According to Harvard Business Review, a prosthetic leg in the U.S. costs more than $10,000. 1.7 billion people worldwide earn less than $2 a day. It would take a poor family 5,000 days of income, or 50 years of work, to afford a $10,000 product.
ALTSO provides prosthetic limbs free of charge to children – who receive less than 20% of rehabilitation services in the developing world – at an average cost of only $250. We cover 100% of their treatment costs – which includes rehabilitation and any requisite follow-up procedures to ensure treatment is effective.
Additionally, children between the ages of four and sixteen grow at an average rate of 0.75″ annually. A prosthetic replacement is needed typically every 6-12 months for children. On average, if a child becomes limb deficient at the age of 10, he/she will need approximately 18-25 limbs throughout the course of his/her lifetime.
3 Main Components of a Prosthetic Limb:

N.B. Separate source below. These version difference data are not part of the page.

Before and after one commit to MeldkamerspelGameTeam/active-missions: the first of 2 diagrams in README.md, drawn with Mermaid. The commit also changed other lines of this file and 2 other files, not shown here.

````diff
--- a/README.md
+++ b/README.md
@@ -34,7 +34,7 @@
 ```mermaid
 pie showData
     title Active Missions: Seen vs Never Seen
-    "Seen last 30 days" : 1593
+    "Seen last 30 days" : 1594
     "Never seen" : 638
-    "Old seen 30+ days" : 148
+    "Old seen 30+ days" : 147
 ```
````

Connects the residual limb to the mechanical support system (device).
Acts as the replacement of the “length” of the missing limb (and may also incorporate a knee or elbow joint).
The Foot & Hand
Usually made from wood, plastic or carbon fiber.
The Process: Identification to Physical Therapy:
Physical and x-ray examinations are conducted to ensure natural bone structures are present. Unnatural bone structures can sometimes result in the need for surgical intervention.
Prosthetic sockets are custom made to fit each child’s residual limb measurements.
Physical rehabilitation ensures proper gait alignment and prosthetic limb use.
Clubfoot is a congenital foot deformity characterized by feet turned inward and sometimes backward, which is caused by abnormal development of the muscles, tendons and bones in the foot while the fetus is forming during pregnancy.
Of the estimated 200,000 babies born with clubfoot a year, more than 80% live in the developing world, and most of these babies are left untreated or receive inadequate care. ALTSO’s programs use the minimally-invasive and 95% effective Ponseti technique to straighten the feet of patients at an average cost of $400. The brace that is used to prevent reoccurrence is only $25.
The Ponseti Method of Clubfoot Correction
The Ponseti method of clubfoot correction was developed over 50 years ago by Dr. Ignacio Ponseti. It involves a minimally invasive surgical procedure to release the tendon, followed by a series of gentle manual manipulations of the child’s foot, the application of plaster casts to retain the degree of correction and soften the ligaments, and bracing to avoid recurrence. The Ponseti method is effective in 95% of clubfoot cases and is rapidly becoming recognized as the least invasive and most economic method of clubfoot correction. This method is the most highly recommended technique for the developing world because of its cost-efficiency, effectiveness, and ability to be taught to a wide range of health care providers, including therapists and orthopedic assistants.
Surgical Correction of Clubfoot
Neglected clubfoot occurs when the deformity is not promptly diagnosed and corrected appropriately; the Ponseti technique should only be used until the age of 2. Because few developing countries have either screening or treatment programs, neglected clubfoot is one of the most common causes of physical disability in the developing world. The only treatment available to a patient with neglected clubfoot is surgical, which is more expensive and less effective.
Corrective surgery corrects or manages impairment, controls pain, maximizes movement, balance and coordination, increases functionality and optimizes independence. Orthopedic surgery focuses on improving mobility and body movement, such as:
Fine Motor Skills
hand, wrists, finger, foot, ankles, toes, lip, and tongue movements
Gross Motor Skills
sitting, standing, crawling, walking, running, wheeled mobility, and adapted mobility
Balance & Coordination
head control, trunk control, posture, and standing
99% of children in the developing world in need of surgical care will never receive treatment simply because they are too poor to afford it. ALTSO identifies children through local community outreach programs to provide free surgery, post-operative care and rehabilitation until the age of 18 – at an average cost of only $500 per child.